The most prominent case is that of Senator Leila de Lima.
But it includes many other lower-level politicians.
Smart policies for addressing drug retail markets look very different than the violence and state-sponsored crime President Duterte has thrust upon the Philippines.
Rather than state-sanctioned extrajudicial killings and mass incarceration, policing retail markets should have several objectives: The first, and most important, is to make drug retail markets as non-violent as possible.
Even prior to the Duterte’s brutal war on drugs, the rate of HIV infections in the Philippines has been soaring due to inadequate awareness and failure to support safe sex practices, such as access to condoms.

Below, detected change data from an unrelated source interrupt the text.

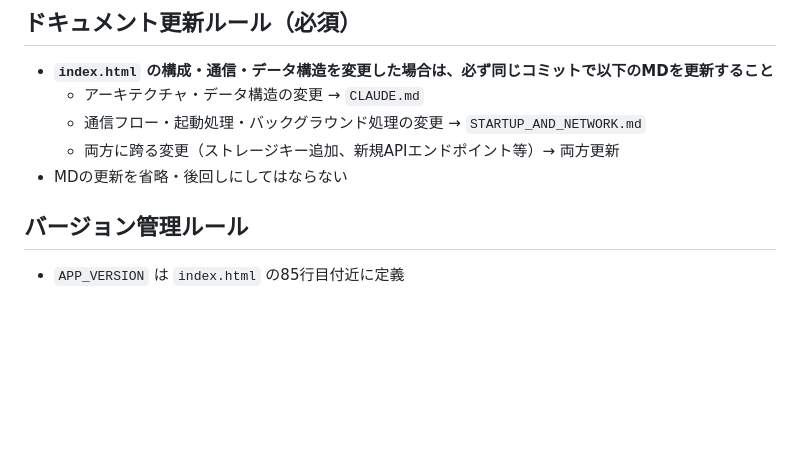
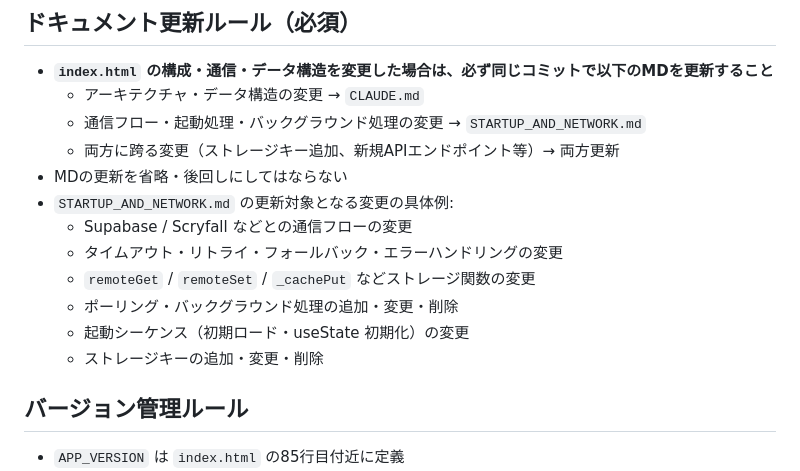
Before and after one commit to nazowana/mtg-lootdecklist, a Markdown page: CLAUDE.md, the part around the change. GitHub-like rendering; blank space fills up the shorter version.

```diff
--- a/CLAUDE.md
+++ b/CLAUDE.md
@@ -133,6 +133,13 @@ create policy "public" on mtg_vault for all using (true);
   - 通信フロー・起動処理・バックグラウンド処理の変更 → `STARTUP_AND_NETWORK.md`
   - 両方に跨る変更（ストレージキー追加、新規APIエンドポイント等）→ 両方更新
 - MDの更新を省略・後回しにしてはならない
+- `STARTUP_AND_NETWORK.md` の更新対象となる変更の具体例:
+  - Supabase / Scryfall などとの通信フローの変更
+  - タイムアウト・リトライ・フォールバック・エラーハンドリングの変更
+  - `remoteGet` / `remoteSet` / `_cachePut` などストレージ関数の変更
+  - ポーリング・バックグラウンド処理の追加・変更・削除
+  - 起動シーケンス（初期ロード・useState 初期化）の変更
+  - ストレージキーの追加・変更・削除
 
 ## バージョン管理ルール
 - `APP_VERSION` は `index.html` の85行目付近に定義
```
Also changed, not shown: STARTUP_AND_NETWORK.md (+9 -0 lines).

Along with Afghanistan, the Philippine HIV infection rate is the highest in Asia, increasing 50 percent between 20.Even though throughout East Asia, tough drug policies toward drug use and the illegal drug trade remain government default policies and often receive widespread support, countries, such as Thailand, Vietnam, and even Myanmar have gradually begun to experiment with or are exploring HARM reduction approaches, such as safe needle exchange programs and methadone maintenance, as the ineffective and counterproductive nature and human rights costs of the harsh war on drugs campaign become evident.Moreover, frightening and stigmatizing drug users and pushing use deeper underground will only exacerbate the spread of infectious diseases, such as HIV/AIDS, hepatitis, and tuberculosis.By eliminating low-level, mostly non-violent dealers, Duterte is paradoxically and counterproductively setting up a situation where more organized and powerful drug traffickers and distribution will emerge.shoot-to-kill policies is enormously corrosive of law enforcement, not to mention the rule of law.Among high-risk groups, including injection- drug users, gay men, transgender women, and female prostitutes, the rate of new infections jumped by 230 percent between 2011and 2015.Duterte’s war on drugs will only intensify these worrisome trends among drug users.In China itself, many so-called treatment centers often amounted to prisons or force-labor detention centers, with highly questionable methods of treatment and very high relapse rates.As long as there is demand, supply and retailing will persist, simply taking another form.Even when those who surrendered are placed into so-called treatment centers, instead of outright prisons, large problems remain.Many who surrendered do not necessarily have a drug abuse problem as they surrendered preemptively to avoid being killed if they for whatever reason ended up on the watch list.